* [Front-end code edit data]:
+++++
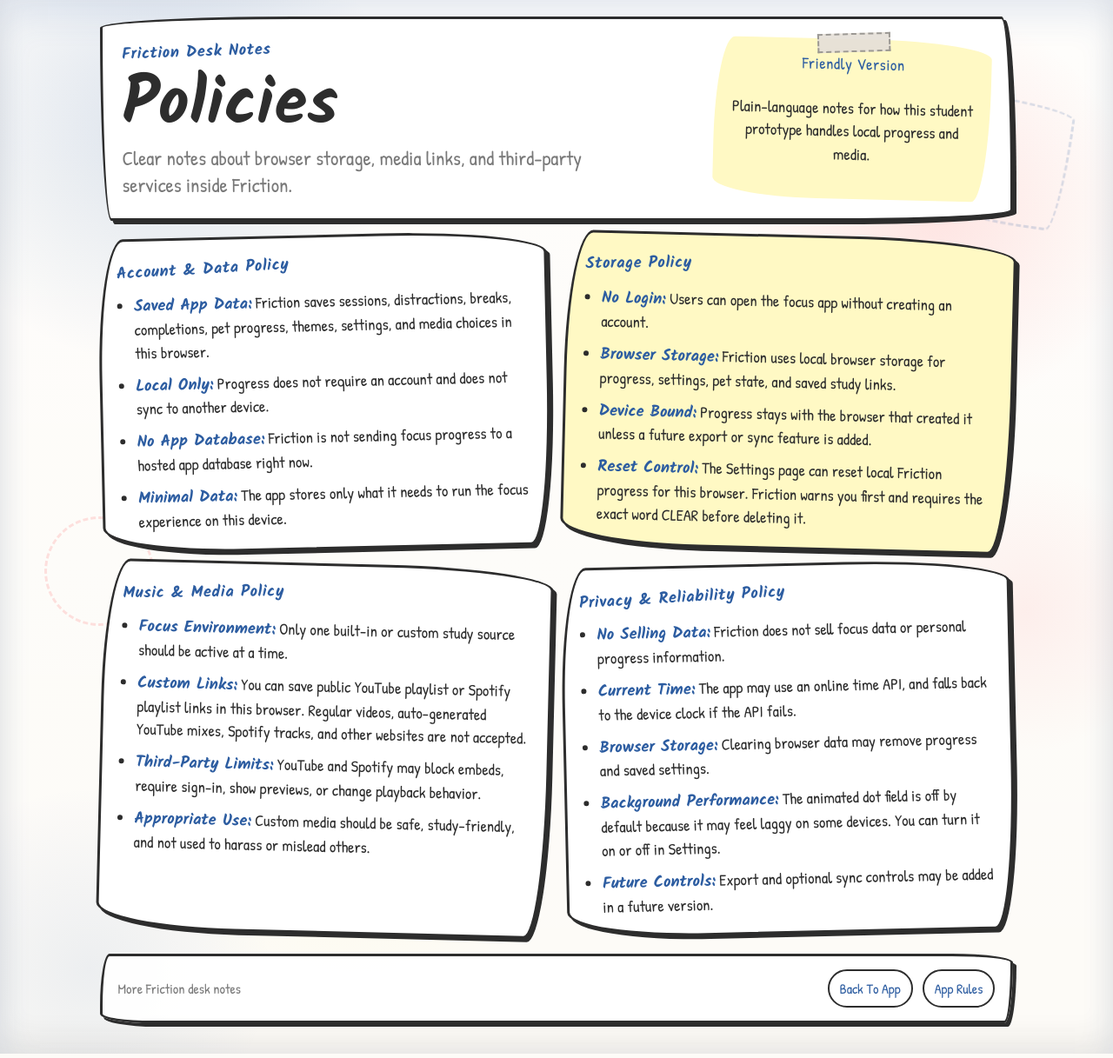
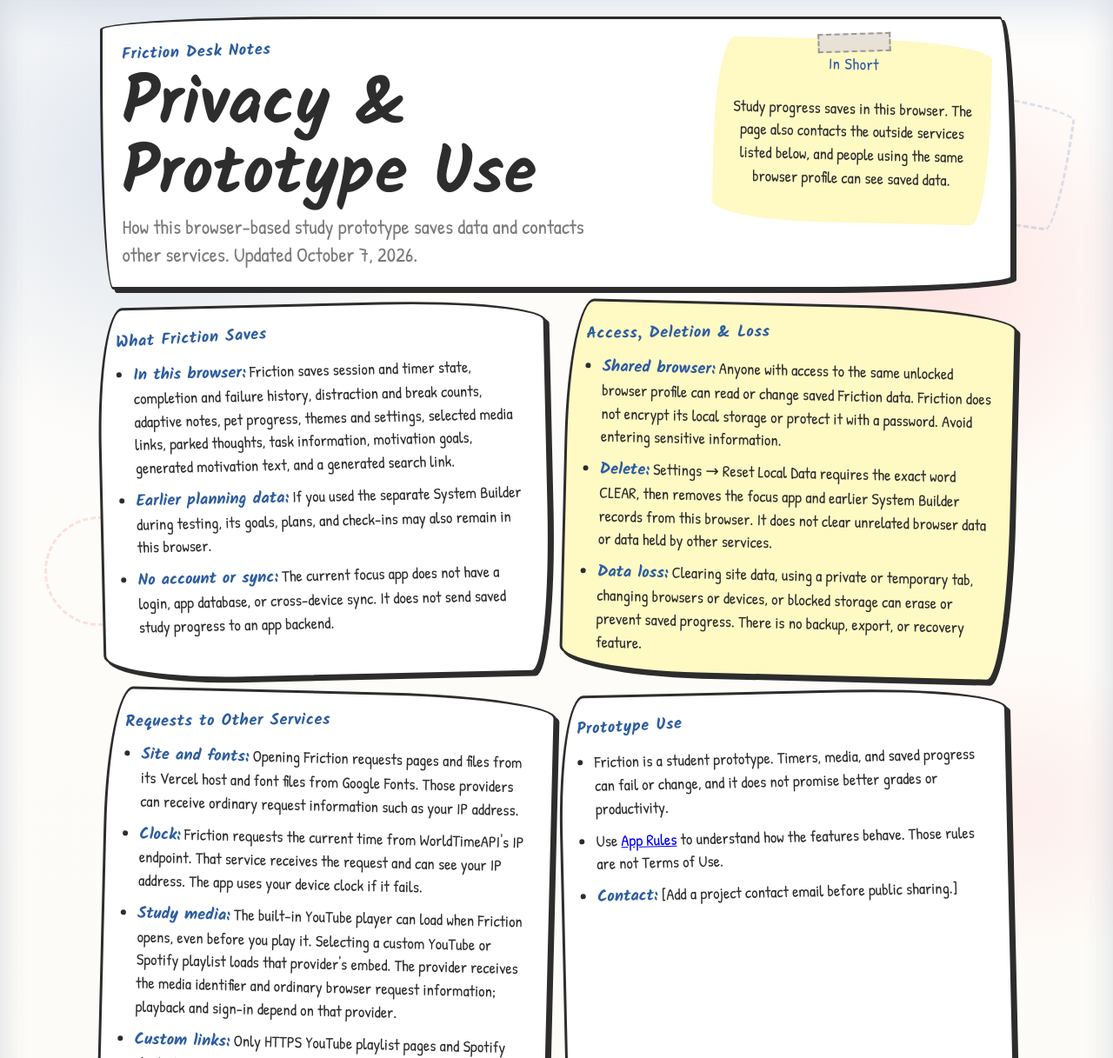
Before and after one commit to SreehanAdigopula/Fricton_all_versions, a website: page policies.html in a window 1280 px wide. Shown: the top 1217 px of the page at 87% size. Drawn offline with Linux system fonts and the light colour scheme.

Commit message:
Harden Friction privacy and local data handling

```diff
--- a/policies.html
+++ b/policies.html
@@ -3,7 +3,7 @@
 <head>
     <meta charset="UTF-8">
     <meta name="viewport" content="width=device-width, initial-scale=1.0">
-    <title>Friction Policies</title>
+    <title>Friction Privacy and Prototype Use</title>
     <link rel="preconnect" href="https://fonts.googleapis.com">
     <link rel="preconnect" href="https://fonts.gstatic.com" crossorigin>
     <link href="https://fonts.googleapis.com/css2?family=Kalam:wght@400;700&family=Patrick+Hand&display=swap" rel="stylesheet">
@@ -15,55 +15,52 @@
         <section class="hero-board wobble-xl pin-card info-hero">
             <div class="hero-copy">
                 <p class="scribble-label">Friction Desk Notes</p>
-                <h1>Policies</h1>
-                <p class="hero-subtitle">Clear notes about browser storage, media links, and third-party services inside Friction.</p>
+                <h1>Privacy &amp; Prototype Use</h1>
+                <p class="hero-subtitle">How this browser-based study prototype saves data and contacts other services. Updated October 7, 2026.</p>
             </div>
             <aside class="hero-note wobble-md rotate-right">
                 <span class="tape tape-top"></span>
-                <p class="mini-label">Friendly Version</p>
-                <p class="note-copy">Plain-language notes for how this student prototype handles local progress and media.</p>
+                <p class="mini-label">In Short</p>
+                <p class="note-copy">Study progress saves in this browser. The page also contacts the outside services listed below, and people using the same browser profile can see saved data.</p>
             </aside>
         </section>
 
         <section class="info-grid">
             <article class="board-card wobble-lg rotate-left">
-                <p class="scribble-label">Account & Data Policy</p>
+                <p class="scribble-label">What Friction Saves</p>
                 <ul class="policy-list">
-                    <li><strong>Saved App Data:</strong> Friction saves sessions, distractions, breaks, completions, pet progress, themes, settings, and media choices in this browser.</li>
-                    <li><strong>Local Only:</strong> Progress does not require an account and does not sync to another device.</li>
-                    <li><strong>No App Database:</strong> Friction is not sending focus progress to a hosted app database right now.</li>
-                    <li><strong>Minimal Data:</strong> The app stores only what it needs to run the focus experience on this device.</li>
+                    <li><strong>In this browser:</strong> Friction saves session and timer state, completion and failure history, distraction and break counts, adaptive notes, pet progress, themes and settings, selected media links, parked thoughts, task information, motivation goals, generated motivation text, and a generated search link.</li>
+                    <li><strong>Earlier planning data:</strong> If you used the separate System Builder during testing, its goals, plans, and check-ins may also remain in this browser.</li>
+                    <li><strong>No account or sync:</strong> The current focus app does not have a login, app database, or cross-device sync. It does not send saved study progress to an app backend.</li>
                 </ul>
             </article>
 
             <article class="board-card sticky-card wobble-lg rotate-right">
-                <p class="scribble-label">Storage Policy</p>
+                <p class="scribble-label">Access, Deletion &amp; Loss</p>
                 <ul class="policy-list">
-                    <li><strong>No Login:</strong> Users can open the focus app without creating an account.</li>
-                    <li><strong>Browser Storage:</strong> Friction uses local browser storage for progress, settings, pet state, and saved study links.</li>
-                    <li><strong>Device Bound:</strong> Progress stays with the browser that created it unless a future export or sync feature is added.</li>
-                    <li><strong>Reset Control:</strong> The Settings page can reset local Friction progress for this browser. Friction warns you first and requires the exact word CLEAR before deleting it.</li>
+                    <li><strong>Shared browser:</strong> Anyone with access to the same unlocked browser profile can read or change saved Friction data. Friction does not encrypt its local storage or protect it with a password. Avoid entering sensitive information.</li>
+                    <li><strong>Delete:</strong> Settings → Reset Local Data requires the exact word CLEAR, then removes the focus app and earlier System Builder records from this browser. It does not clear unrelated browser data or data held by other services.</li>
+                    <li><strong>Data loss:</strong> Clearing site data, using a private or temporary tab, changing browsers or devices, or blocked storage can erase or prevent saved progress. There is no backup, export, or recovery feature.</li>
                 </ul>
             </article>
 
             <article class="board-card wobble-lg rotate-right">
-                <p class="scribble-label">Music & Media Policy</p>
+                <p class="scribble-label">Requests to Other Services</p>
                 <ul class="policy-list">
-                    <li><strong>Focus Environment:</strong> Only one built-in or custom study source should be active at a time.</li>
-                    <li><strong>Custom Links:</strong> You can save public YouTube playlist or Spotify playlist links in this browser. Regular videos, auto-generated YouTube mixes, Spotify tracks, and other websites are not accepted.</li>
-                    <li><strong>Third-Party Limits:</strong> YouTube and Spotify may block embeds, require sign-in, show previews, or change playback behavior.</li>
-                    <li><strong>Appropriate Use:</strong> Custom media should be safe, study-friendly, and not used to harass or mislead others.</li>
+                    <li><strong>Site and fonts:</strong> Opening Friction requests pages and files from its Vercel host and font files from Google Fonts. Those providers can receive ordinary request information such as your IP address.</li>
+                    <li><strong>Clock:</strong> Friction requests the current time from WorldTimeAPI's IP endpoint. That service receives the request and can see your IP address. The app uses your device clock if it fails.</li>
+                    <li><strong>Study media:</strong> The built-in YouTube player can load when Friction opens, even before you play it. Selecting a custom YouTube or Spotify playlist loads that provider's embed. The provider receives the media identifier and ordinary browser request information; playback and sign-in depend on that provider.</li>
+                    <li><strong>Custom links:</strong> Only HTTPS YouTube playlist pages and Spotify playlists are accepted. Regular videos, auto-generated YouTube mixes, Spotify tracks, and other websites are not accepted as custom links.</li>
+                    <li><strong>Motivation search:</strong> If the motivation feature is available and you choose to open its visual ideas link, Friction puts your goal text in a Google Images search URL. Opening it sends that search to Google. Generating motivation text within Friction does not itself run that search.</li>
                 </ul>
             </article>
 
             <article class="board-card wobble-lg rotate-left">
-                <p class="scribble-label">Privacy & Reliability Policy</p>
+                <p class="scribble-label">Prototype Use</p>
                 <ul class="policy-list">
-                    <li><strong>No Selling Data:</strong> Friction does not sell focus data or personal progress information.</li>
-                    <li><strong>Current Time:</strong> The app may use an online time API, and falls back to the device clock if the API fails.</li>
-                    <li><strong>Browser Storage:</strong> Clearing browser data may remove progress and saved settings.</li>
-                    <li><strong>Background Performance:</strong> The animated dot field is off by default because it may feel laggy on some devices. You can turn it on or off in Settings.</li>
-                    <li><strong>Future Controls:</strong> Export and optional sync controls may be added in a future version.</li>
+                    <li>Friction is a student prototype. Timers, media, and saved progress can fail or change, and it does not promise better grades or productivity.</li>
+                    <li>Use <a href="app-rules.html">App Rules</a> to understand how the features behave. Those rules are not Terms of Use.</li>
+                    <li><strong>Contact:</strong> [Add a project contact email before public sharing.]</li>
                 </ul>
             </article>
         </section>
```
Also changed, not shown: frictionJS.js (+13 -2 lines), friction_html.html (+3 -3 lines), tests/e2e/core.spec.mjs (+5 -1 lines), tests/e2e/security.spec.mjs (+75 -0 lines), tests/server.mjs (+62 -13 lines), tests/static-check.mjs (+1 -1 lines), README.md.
+++++
* [Problem]: Copy every line of the data above in which the string "googleapis" appears.

* [Response to the exercise]:
     <link rel="preconnect" href="https://fonts.googleapis.com">
     <link href="https://fonts.googleapis.com/css2?family=Kalam:wght@400;700&family=Patrick+Hand&display=swap" rel="stylesheet">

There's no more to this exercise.